  • The student protests led by Open Stellenbosch have got us as academics to think about what we should be doing in a context where fee hikes were proposed, and, I would like to add, where many black and coloured students experience everyday forms of marginalisation at university whether this is tied to economic or cultural issues, as highlighted so graphically in the video Luister (Listen) which was produced and went viral several weeks ago.
  • Significantly at the first and only Open Stellenbosch ..senior management meeting held just after the production of Luister, Wim spoke about how shocked and concerned he was after watching it, as he would feel as a parent if a child of his was experiencing such abuse. What I think is important about this response is how revealing it is of how ignorant (and I use this in a factual not a pejorative sense) he is regarding the multiple examples of exclusion which black and coloured students experience daily at Stellenbosch. This, I suggest, emphasises the importance of not making ‘transformation’ a senior management responsibility alone, and encouraging instead participatory forms of teaching and research which engage with different and diverse students and staff and their accounts and experiences of Stellenbosch.
  • Speaking from the position of parent, as Wim did, may have been well intentioned, but parenting, as it is invoked in this context, can mean infantilising, a point which one of the members of Open Stellenbosch, in the meeting with Wim and his senior management team, was quick to raise. He wanted to be considered not as a child but a stakeholder in Stellenbosch. Talking about contestations around constructions and invocations of age/parenthood and childhood may seem a bit insignificant in the contemporary context marked by high profile and very specific forms of struggle in connection with fees and language policy etc. I want to argue, on the contrary, however, that they are highly significant when taken in conjunction with race, gender and class.
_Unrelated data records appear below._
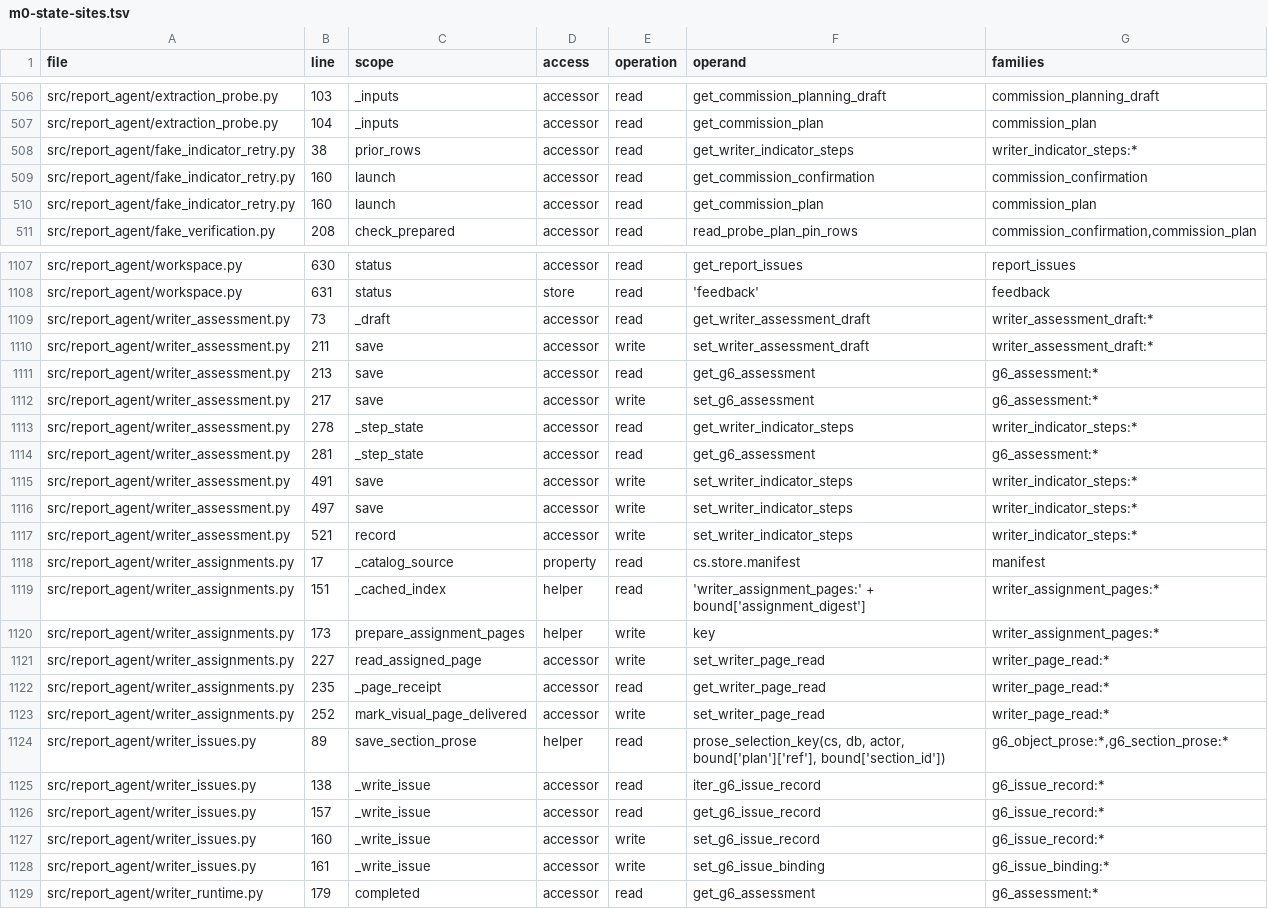
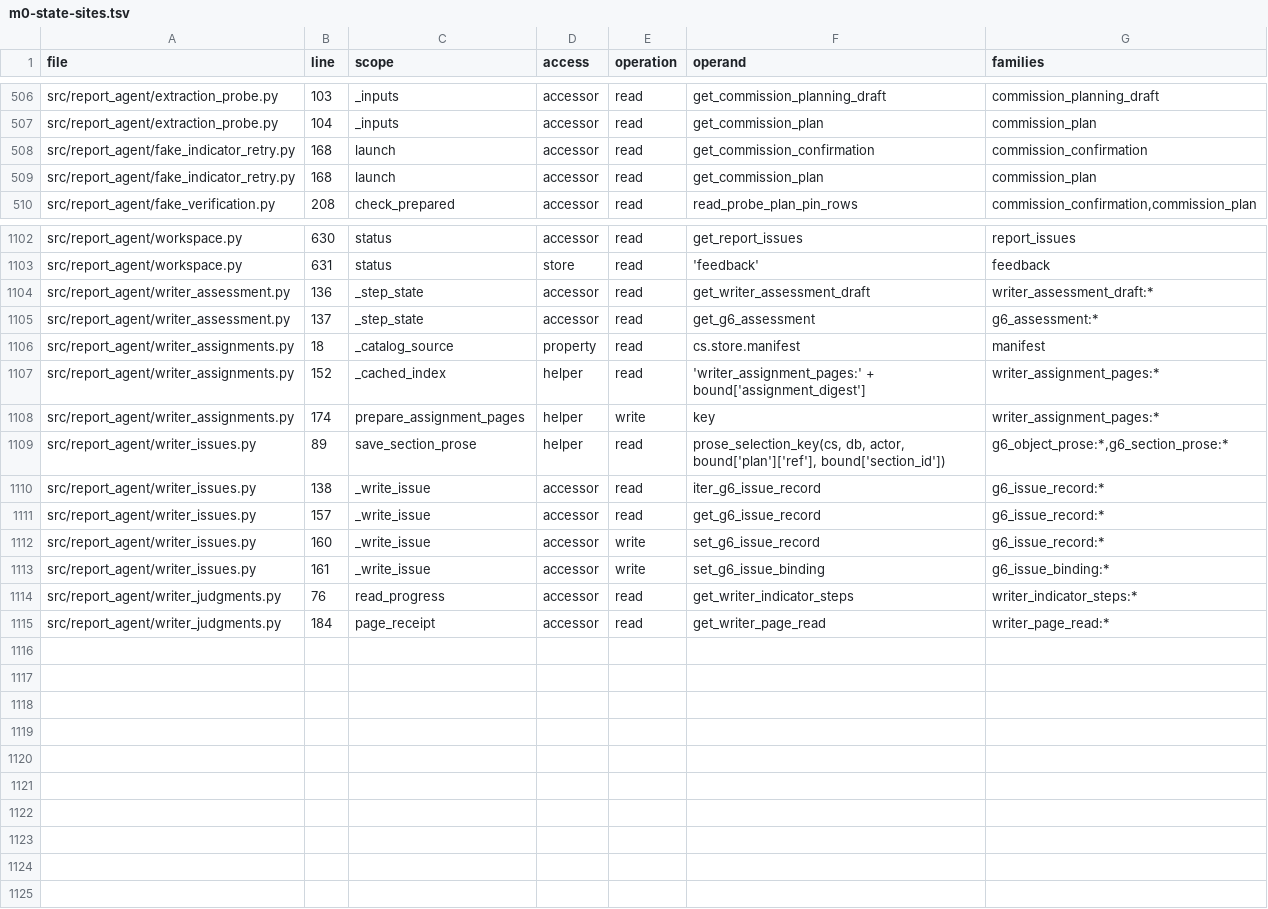
Before and after one commit to aleph2/report-agent-system, a TSV file: docs/reviews/m0-state-sites.tsv, drawn as a sheet; only a part is shown, gaps mark what is left out; the diff covers the shown part only.

```diff
--- a/docs/reviews/m0-state-sites.tsv
+++ b/docs/reviews/m0-state-sites.tsv
@@ -507,5 +507,4 @@ src/report_agent/extraction_probe.py	103	_inputs	accessor	read	get_commission_pl
 src/report_agent/extraction_probe.py	104	_inputs	accessor	read	get_commission_plan	commission_plan
-src/report_agent/fake_indicator_retry.py	38	prior_rows	accessor	read	get_writer_indicator_steps	writer_indicator_steps:*
-src/report_agent/fake_indicator_retry.py	160	launch	accessor	read	get_commission_confirmation	commission_confirmation
-src/report_agent/fake_indicator_retry.py	160	launch	accessor	read	get_commission_plan	commission_plan
+src/report_agent/fake_indicator_retry.py	168	launch	accessor	read	get_commission_confirmation	commission_confirmation
+src/report_agent/fake_indicator_retry.py	168	launch	accessor	read	get_commission_plan	commission_plan
 src/report_agent/fake_verification.py	208	check_prepared	accessor	read	read_probe_plan_pin_rows	commission_confirmation,commission_plan
@@ -1108,17 +1103,7 @@ src/report_agent/workspace.py	630	status	accessor	read	get_report_issues	report_
 src/report_agent/workspace.py	631	status	store	read	'feedback'	feedback
-src/report_agent/writer_assessment.py	73	_draft	accessor	read	get_writer_assessment_draft	writer_assessment_draft:*
-src/report_agent/writer_assessment.py	211	save	accessor	write	set_writer_assessment_draft	writer_assessment_draft:*
-src/report_agent/writer_assessment.py	213	save	accessor	read	get_g6_assessment	g6_assessment:*
-src/report_agent/writer_assessment.py	217	save	accessor	write	set_g6_assessment	g6_assessment:*
-src/report_agent/writer_assessment.py	278	_step_state	accessor	read	get_writer_indicator_steps	writer_indicator_steps:*
-src/report_agent/writer_assessment.py	281	_step_state	accessor	read	get_g6_assessment	g6_assessment:*
-src/report_agent/writer_assessment.py	491	save	accessor	write	set_writer_indicator_steps	writer_indicator_steps:*
-src/report_agent/writer_assessment.py	497	save	accessor	write	set_writer_indicator_steps	writer_indicator_steps:*
-src/report_agent/writer_assessment.py	521	record	accessor	write	set_writer_indicator_steps	writer_indicator_steps:*
-src/report_agent/writer_assignments.py	17	_catalog_source	property	read	cs.store.manifest	manifest
-src/report_agent/writer_assignments.py	151	_cached_index	helper	read	'writer_assignment_pages:' + bound['assignment_digest']	writer_assignment_pages:*
-src/report_agent/writer_assignments.py	173	prepare_assignment_pages	helper	write	key	writer_assignment_pages:*
-src/report_agent/writer_assignments.py	227	read_assigned_page	accessor	write	set_writer_page_read	writer_page_read:*
-src/report_agent/writer_assignments.py	235	_page_receipt	accessor	read	get_writer_page_read	writer_page_read:*
-src/report_agent/writer_assignments.py	252	mark_visual_page_delivered	accessor	write	set_writer_page_read	writer_page_read:*
+src/report_agent/writer_assessment.py	136	_step_state	accessor	read	get_writer_assessment_draft	writer_assessment_draft:*
+src/report_agent/writer_assessment.py	137	_step_state	accessor	read	get_g6_assessment	g6_assessment:*
+src/report_agent/writer_assignments.py	18	_catalog_source	property	read	cs.store.manifest	manifest
+src/report_agent/writer_assignments.py	152	_cached_index	helper	read	'writer_assignment_pages:' + bound['assignment_digest']	writer_assignment_pages:*
+src/report_agent/writer_assignments.py	174	prepare_assignment_pages	helper	write	key	writer_assignment_pages:*
 src/report_agent/writer_issues.py	89	save_section_prose	helper	read	prose_selection_key(cs, db, actor, bound['plan']['ref'], bound['section_id'])	g6_object_prose:*,g6_section_prose:*
@@ -1128,2 +1113,3 @@ src/report_agent/writer_issues.py	160	_write_issue	accessor	write	set_g6_issue_r
 src/report_agent/writer_issues.py	161	_write_issue	accessor	write	set_g6_issue_binding	g6_issue_binding:*
-src/report_agent/writer_runtime.py	179	completed	accessor	read	get_g6_assessment	g6_assessment:*
+src/report_agent/writer_judgments.py	76	read_progress	accessor	read	get_writer_indicator_steps	writer_indicator_steps:*
+src/report_agent/writer_judgments.py	184	page_receipt	accessor	read	get_writer_page_read	writer_page_read:*
```
Also changed, not shown: 4 removed rows and 66 edited cells elsewhere in this file, docs/reviews/m0-state-families.tsv, 44 other files.
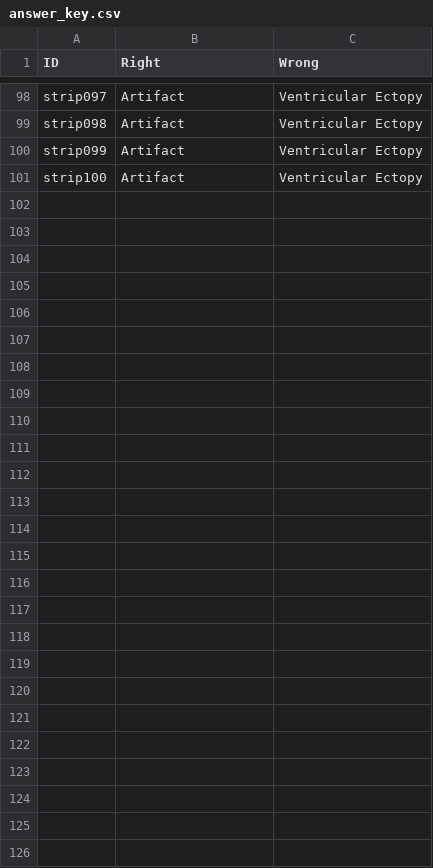
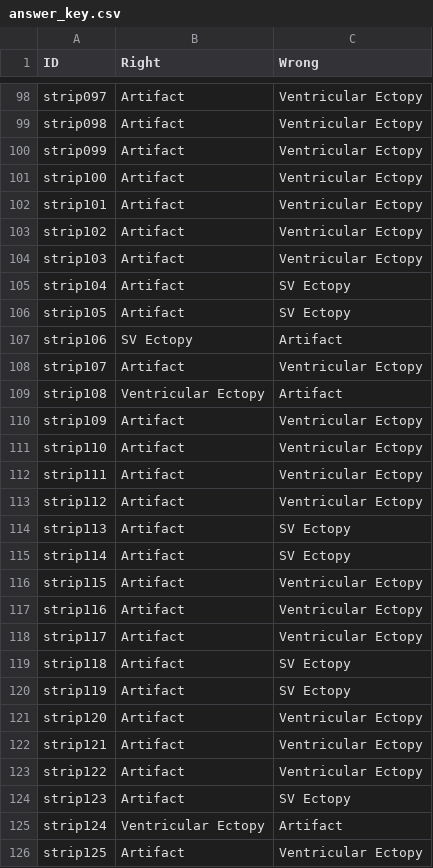
Before and after one commit to TAtk77/LMS-artifact-test, a CSV file: answer_key.csv, drawn as a sheet; only a part is shown, gaps mark what is left out.

Commit message:
added strips 101-125

```diff
--- a/answer_key.csv
+++ b/answer_key.csv
@@ -101 +101,26 @@ strip099,Artifact,Ventricular Ectopy
 strip100,Artifact,Ventricular Ectopy
+strip101,Artifact,Ventricular Ectopy
+strip102,Artifact,Ventricular Ectopy
+strip103,Artifact,Ventricular Ectopy
+strip104,Artifact,SV Ectopy
+strip105,Artifact,SV Ectopy
+strip106,SV Ectopy,Artifact
+strip107,Artifact,Ventricular Ectopy
+strip108,Ventricular Ectopy,Artifact
+strip109,Artifact,Ventricular Ectopy
+strip110,Artifact,Ventricular Ectopy
+strip111,Artifact,Ventricular Ectopy
+strip112,Artifact,Ventricular Ectopy
+strip113,Artifact,SV Ectopy
+strip114,Artifact,SV Ectopy
+strip115,Artifact,Ventricular Ectopy
+strip116,Artifact,Ventricular Ectopy
+strip117,Artifact,Ventricular Ectopy
+strip118,Artifact,SV Ectopy
+strip119,Artifact,SV Ectopy
+strip120,Artifact,Ventricular Ectopy
+strip121,Artifact,Ventricular Ectopy
+strip122,Artifact,Ventricular Ectopy
+strip123,Artifact,SV Ectopy
+strip124,Ventricular Ectopy,Artifact
+strip125,Artifact,Ventricular Ectopy
```
Also changed, not shown: 25 other files.
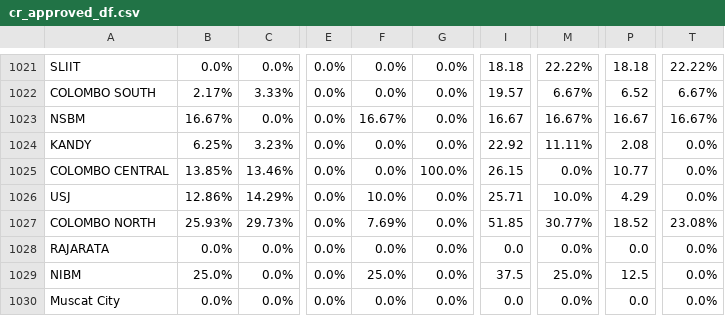
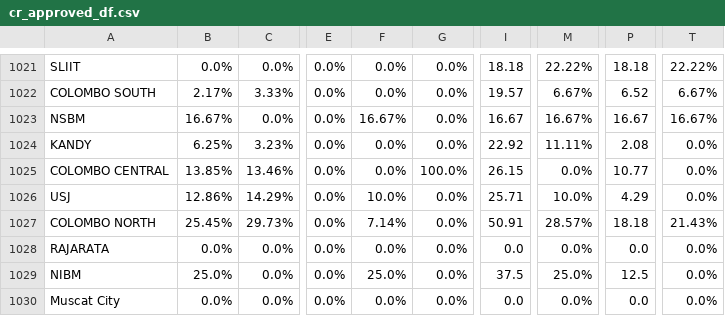
Before and after one commit to AIESEC-LK/data-pipeline, a CSV file: cr_approved_df.csv, drawn as a sheet; only a part is shown, gaps mark what is left out; the diff names each change by its address in the sheet, - before the commit and + after, or states it on an @@ line.

```diff
--- a/cr_approved_df.csv
+++ b/cr_approved_df.csv
-B1027: 25.93%
+B1027: 25.45%
-F1027: 7.69%
+F1027: 7.14%
-I1027: 51.85
+I1027: 50.91
-M1027: 30.77%
+M1027: 28.57%
-P1027: 18.52
+P1027: 18.18
-T1027: 23.08%
+T1027: 21.43%
```
Also changed, not shown: cr_accepted_df.csv, cr_applicant_df.csv.
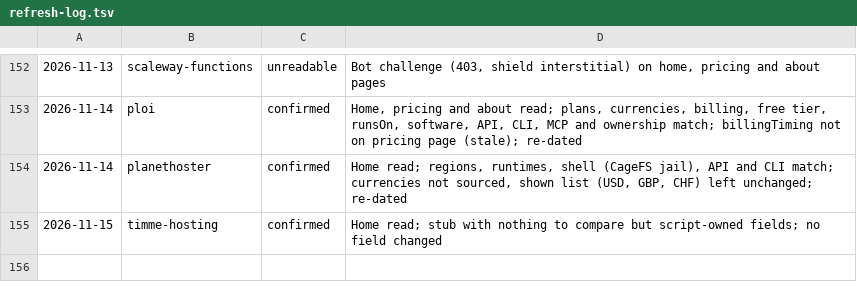
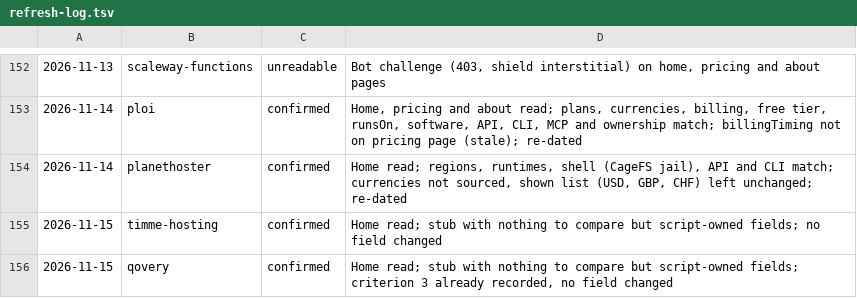
Before and after one commit to fortrabbit/findhost, a TSV file: research/refresh-log.tsv, drawn as a sheet; only a part is shown, gaps mark what is left out.

```diff
--- a/research/refresh-log.tsv
+++ b/research/refresh-log.tsv
@@ -155 +155,2 @@
 2026-11-15	timme-hosting	confirmed	Home read; stub with nothing to compare but script-owned fields; no field changed
+2026-11-15	qovery	confirmed	Home read; stub with nothing to compare but script-owned fields; criterion 3 already recorded, no field changed
```
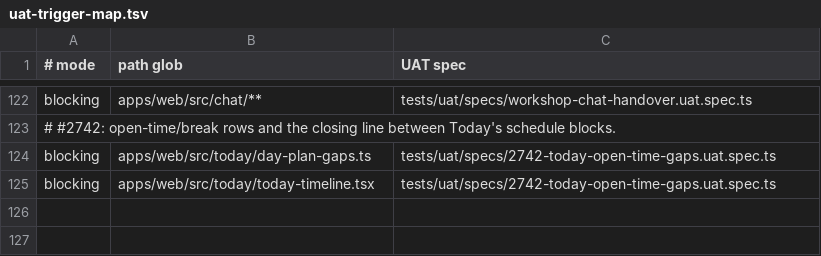
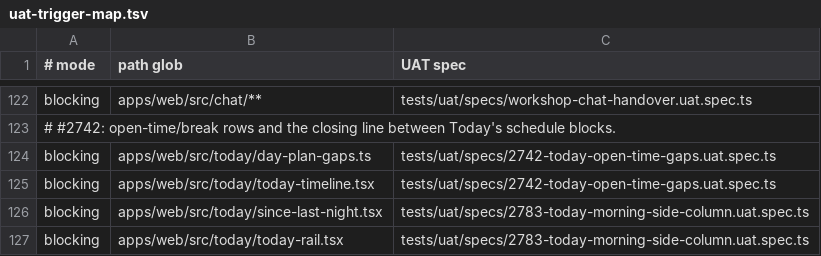
Before and after one commit to motioneso/moss, a TSV file: .claude/skills/coordinate/uat-trigger-map.tsv, drawn as a sheet; only a part is shown, gaps mark what is left out; the diff names each change by its address in the sheet, - before the commit and + after, or states it on an @@ line.

```diff
--- a/.claude/skills/coordinate/uat-trigger-map.tsv
+++ b/.claude/skills/coordinate/uat-trigger-map.tsv
+row 126: blocking | apps/web/src/today/since-last-night.tsx | tests/uat/specs/2783-today-morning-side-column.uat.spec.ts
+row 127: blocking | apps/web/src/today/today-rail.tsx | tests/uat/specs/2783-today-morning-side-column.uat.spec.ts
```
Also changed, not shown: 1 other file.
Several weeks ago, members of Open Stellenbosch received threats of expulsion from senior management for undermining the ‘Stellenbosch brand’ by daring to protest about lack of access and support for black and coloured students during an employers’ recruitment fayre held at the university. Senior management’s anger towards the Open Stellenbosch protesters in this and in the campaign against fees (prior to Wim’s apology on Friday which Faith asked him to make to those demonstrating) were fuelled, I suggest, by a concerns that their authority, not just as senior managers but also as adults and perhaps too as senior white males, was being undermined. This made Faith’s public engagement with Wim yesterday a particularly powerful and moving spectacle.
<< Back